A critical security vulnerability has been discovered in a number of Cisco routers (Opens in a new tab) Which allows threat actors to bypass authentication, gain root access to the endpoint, and even fire arbitrary commands at the underlying operating system in the second phase of the attack.
The news comes from Cisco itself, which said it wouldn’t address the flaw because it was caught on endpoints that had reached the end of their lifespan. The flaw, tracked as CVE-2023-20025, affects Cisco Small Business RV016, RV042, RV042G, and RV082 routers.
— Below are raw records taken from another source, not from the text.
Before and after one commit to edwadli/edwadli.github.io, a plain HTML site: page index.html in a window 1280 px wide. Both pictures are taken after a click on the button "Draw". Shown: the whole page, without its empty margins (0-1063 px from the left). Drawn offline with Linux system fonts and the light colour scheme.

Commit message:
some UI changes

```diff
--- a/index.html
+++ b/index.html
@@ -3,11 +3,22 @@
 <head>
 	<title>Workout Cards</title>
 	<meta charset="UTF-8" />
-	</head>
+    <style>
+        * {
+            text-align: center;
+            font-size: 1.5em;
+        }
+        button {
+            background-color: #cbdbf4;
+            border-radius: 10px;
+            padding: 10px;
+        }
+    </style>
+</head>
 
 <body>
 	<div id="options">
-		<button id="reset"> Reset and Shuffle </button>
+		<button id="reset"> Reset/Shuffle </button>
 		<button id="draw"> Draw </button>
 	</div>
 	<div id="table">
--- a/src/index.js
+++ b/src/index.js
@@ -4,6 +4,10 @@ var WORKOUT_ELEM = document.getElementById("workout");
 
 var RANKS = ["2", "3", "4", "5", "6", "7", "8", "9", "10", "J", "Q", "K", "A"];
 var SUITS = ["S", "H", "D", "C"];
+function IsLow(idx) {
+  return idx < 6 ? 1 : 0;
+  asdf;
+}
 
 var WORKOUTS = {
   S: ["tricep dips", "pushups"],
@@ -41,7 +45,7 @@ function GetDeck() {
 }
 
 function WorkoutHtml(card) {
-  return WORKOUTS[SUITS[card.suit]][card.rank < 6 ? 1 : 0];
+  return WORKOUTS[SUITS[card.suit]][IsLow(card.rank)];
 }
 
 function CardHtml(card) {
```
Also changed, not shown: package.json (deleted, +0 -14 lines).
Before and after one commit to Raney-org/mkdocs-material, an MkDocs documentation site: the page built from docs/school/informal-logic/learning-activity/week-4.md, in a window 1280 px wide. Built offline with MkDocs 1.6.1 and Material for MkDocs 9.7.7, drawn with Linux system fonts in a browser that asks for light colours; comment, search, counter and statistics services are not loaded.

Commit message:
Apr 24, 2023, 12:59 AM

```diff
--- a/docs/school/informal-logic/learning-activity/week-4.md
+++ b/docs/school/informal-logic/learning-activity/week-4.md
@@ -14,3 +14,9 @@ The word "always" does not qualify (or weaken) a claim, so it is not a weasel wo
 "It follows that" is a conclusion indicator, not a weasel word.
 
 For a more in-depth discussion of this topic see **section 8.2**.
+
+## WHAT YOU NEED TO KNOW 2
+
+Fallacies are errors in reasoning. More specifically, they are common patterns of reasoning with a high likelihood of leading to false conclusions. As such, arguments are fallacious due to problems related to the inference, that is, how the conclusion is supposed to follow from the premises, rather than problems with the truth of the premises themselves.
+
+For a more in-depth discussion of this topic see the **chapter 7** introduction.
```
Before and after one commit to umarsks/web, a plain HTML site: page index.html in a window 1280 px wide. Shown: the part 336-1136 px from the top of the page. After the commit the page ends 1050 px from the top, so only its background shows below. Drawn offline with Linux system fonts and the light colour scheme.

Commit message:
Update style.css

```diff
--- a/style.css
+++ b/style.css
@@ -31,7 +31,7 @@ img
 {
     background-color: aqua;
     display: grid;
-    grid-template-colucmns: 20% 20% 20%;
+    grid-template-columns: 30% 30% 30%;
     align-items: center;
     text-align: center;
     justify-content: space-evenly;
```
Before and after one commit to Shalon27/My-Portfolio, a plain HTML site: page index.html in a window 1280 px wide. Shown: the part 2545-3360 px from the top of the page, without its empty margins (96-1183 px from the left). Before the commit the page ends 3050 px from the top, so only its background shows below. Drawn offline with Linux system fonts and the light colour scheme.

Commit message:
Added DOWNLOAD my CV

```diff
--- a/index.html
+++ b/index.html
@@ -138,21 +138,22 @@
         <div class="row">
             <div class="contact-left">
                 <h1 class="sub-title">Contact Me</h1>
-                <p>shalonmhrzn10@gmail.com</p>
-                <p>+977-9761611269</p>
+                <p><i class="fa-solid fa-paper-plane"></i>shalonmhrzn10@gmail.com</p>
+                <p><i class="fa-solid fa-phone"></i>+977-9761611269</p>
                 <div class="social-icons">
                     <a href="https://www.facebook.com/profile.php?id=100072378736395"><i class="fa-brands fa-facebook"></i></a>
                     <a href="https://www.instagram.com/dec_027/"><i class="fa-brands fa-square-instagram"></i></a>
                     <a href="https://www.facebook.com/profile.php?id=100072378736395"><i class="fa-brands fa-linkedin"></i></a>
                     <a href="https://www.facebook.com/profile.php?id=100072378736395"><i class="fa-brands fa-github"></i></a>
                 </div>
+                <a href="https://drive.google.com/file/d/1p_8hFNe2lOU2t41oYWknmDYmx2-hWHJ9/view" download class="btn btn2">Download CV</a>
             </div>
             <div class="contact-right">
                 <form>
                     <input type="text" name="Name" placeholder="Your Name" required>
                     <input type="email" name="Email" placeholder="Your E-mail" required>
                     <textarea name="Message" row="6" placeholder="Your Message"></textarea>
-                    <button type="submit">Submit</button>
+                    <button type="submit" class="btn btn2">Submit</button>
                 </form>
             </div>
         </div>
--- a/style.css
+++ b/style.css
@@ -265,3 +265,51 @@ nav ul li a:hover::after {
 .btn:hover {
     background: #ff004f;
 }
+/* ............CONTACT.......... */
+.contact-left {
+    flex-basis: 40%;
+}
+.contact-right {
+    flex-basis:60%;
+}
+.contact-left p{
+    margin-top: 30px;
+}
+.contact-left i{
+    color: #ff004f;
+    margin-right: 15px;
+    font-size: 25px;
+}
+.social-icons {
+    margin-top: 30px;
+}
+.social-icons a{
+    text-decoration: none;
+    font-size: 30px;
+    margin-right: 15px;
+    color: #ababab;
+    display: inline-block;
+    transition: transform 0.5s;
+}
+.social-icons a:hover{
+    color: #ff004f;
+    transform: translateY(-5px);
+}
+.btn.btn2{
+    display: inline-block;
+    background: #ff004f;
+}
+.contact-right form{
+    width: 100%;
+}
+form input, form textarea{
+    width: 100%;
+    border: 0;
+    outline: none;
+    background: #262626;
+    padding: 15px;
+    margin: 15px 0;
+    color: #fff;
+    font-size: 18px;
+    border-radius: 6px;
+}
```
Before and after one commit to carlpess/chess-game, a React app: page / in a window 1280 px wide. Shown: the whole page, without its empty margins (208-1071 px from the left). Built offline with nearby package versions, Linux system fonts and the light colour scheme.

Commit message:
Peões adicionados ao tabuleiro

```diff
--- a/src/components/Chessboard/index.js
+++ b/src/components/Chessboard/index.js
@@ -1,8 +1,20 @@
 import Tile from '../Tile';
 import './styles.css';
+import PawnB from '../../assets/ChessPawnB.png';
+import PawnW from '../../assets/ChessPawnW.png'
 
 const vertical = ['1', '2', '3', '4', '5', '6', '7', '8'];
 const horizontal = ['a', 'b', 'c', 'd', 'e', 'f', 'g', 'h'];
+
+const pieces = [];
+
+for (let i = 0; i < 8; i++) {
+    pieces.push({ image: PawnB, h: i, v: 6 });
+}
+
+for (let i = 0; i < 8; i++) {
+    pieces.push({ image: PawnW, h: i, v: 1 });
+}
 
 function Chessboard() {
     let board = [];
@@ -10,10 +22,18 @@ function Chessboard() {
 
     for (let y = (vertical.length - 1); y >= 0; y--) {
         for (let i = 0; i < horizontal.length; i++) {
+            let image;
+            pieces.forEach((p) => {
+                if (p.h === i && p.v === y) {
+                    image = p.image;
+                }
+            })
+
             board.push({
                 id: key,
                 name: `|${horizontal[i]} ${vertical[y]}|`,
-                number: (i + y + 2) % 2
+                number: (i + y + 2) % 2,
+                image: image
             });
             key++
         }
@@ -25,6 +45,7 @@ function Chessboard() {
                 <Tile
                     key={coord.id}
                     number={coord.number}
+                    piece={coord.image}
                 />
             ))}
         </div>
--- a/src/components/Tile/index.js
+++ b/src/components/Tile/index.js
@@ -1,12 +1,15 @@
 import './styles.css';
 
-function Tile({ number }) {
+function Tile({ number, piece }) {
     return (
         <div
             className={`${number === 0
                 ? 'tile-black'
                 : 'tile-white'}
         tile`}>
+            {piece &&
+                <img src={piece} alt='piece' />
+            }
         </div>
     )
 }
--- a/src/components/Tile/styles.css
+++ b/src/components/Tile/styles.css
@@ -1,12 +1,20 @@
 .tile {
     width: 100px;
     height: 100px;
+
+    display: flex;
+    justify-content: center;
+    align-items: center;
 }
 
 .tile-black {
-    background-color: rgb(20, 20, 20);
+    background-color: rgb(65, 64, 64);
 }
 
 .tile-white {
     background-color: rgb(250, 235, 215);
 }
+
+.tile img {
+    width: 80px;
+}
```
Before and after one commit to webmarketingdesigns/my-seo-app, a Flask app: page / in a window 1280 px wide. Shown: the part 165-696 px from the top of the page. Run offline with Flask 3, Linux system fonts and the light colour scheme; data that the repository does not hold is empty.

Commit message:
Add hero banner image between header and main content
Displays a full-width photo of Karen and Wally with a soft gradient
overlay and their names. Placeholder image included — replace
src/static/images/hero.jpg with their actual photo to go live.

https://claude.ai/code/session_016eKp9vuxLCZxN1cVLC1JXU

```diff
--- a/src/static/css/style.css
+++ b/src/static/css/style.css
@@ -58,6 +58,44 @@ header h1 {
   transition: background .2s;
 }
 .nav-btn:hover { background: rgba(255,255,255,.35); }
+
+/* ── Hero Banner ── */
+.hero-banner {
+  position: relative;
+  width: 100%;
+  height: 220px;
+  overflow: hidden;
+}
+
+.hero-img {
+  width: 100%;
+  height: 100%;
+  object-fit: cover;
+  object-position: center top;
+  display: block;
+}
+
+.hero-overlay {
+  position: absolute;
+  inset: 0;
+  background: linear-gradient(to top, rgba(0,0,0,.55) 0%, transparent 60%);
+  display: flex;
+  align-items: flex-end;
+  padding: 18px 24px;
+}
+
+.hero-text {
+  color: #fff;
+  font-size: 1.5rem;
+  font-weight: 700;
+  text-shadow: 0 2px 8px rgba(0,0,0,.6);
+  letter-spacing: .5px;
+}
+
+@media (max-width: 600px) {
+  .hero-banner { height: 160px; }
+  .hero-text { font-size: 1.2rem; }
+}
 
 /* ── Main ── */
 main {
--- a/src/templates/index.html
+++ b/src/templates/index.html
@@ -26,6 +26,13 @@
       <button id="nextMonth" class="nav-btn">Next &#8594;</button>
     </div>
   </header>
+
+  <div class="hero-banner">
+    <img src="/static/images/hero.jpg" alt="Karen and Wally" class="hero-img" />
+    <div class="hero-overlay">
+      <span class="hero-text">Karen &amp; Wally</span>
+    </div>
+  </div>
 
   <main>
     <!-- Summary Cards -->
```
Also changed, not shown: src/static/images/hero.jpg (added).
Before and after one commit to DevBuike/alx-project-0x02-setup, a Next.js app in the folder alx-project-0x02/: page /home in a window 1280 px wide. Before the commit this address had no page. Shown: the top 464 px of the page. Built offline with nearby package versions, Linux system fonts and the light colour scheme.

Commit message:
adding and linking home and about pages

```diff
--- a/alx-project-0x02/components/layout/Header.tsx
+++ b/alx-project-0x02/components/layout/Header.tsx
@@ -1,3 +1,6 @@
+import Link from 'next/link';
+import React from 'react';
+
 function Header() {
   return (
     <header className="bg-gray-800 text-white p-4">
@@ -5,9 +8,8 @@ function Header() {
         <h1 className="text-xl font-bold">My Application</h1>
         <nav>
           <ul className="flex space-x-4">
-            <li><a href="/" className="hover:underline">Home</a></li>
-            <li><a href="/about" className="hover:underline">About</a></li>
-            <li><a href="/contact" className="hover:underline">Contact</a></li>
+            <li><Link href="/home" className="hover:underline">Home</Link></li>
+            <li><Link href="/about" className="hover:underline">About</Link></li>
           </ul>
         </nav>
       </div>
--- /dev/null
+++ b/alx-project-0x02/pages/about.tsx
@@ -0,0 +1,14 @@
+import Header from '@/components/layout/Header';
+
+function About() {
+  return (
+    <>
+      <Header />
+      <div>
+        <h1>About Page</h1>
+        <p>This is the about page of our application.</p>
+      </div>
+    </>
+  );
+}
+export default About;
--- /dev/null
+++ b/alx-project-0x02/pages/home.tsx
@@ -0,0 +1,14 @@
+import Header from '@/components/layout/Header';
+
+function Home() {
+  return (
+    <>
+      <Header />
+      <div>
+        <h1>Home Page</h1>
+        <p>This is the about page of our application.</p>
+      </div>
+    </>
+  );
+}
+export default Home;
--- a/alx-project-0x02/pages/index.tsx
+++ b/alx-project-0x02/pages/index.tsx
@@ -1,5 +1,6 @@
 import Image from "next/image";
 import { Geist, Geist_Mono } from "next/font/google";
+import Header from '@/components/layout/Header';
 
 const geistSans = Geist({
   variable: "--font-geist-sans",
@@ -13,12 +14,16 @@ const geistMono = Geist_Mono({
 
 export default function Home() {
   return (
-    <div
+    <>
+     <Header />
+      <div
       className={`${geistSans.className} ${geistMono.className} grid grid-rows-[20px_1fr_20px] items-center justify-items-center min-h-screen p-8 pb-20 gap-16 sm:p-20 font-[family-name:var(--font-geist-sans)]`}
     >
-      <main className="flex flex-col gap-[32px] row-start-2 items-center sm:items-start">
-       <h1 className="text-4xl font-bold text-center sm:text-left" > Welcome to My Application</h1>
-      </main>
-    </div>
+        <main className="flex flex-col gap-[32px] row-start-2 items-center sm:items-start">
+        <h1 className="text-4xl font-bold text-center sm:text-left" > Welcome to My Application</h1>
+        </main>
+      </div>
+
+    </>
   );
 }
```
By sending a custom HTTP request to the web-based management interface of compromised routers, attackers can remotely bypass device authentication and exploit it.
Attackers would then be able to take advantage of a second vulnerability, also recently disclosed CVE-2023-2002, to execute arbitrary commands on a device’s operating system.
Block important ports
The bugs are labeled “critical,” but Cisco won’t handle them, mostly because the hardware in question is no longer supported by the company. However, BleepingComputer found that the RV042 and RV042G routers were available for sale until January 30, 2020, and will enjoy the company’s support until January 31, 2025.
There are no workarounds for the error, but administrators can disable the routers web-based administration interface, or block access to ports 443 and 60443, which can help prevent potential attacks.
This isn’t the first time Cisco has decided not to fix authentication bypass vulnerabilities. In September, BleepingComputer reported that a similar bug was discovered affecting the RV110W, RV130, RV130W, and RV2015W EoL. At the time, Cisco suggested customers move to the RV132W, RV160, and RV160W.
In June, a critical remote code execution (RCE) bug (tracked as CVE-2022-20825) was found and left unchecked.
Routers are a crucial component of data transmission, and thus a prime target for cybercriminals. Therefore, it is not uncommon for cybersecurity researchers and OEMs to regularly find and patch high-risk flaws. However, unpatched flaws can wreak havoc on the network, as threat actors don’t have to discover new vulnerabilities themselves – they can just take advantage of what is already known.
Via: BleepingComputer (Opens in a new tab)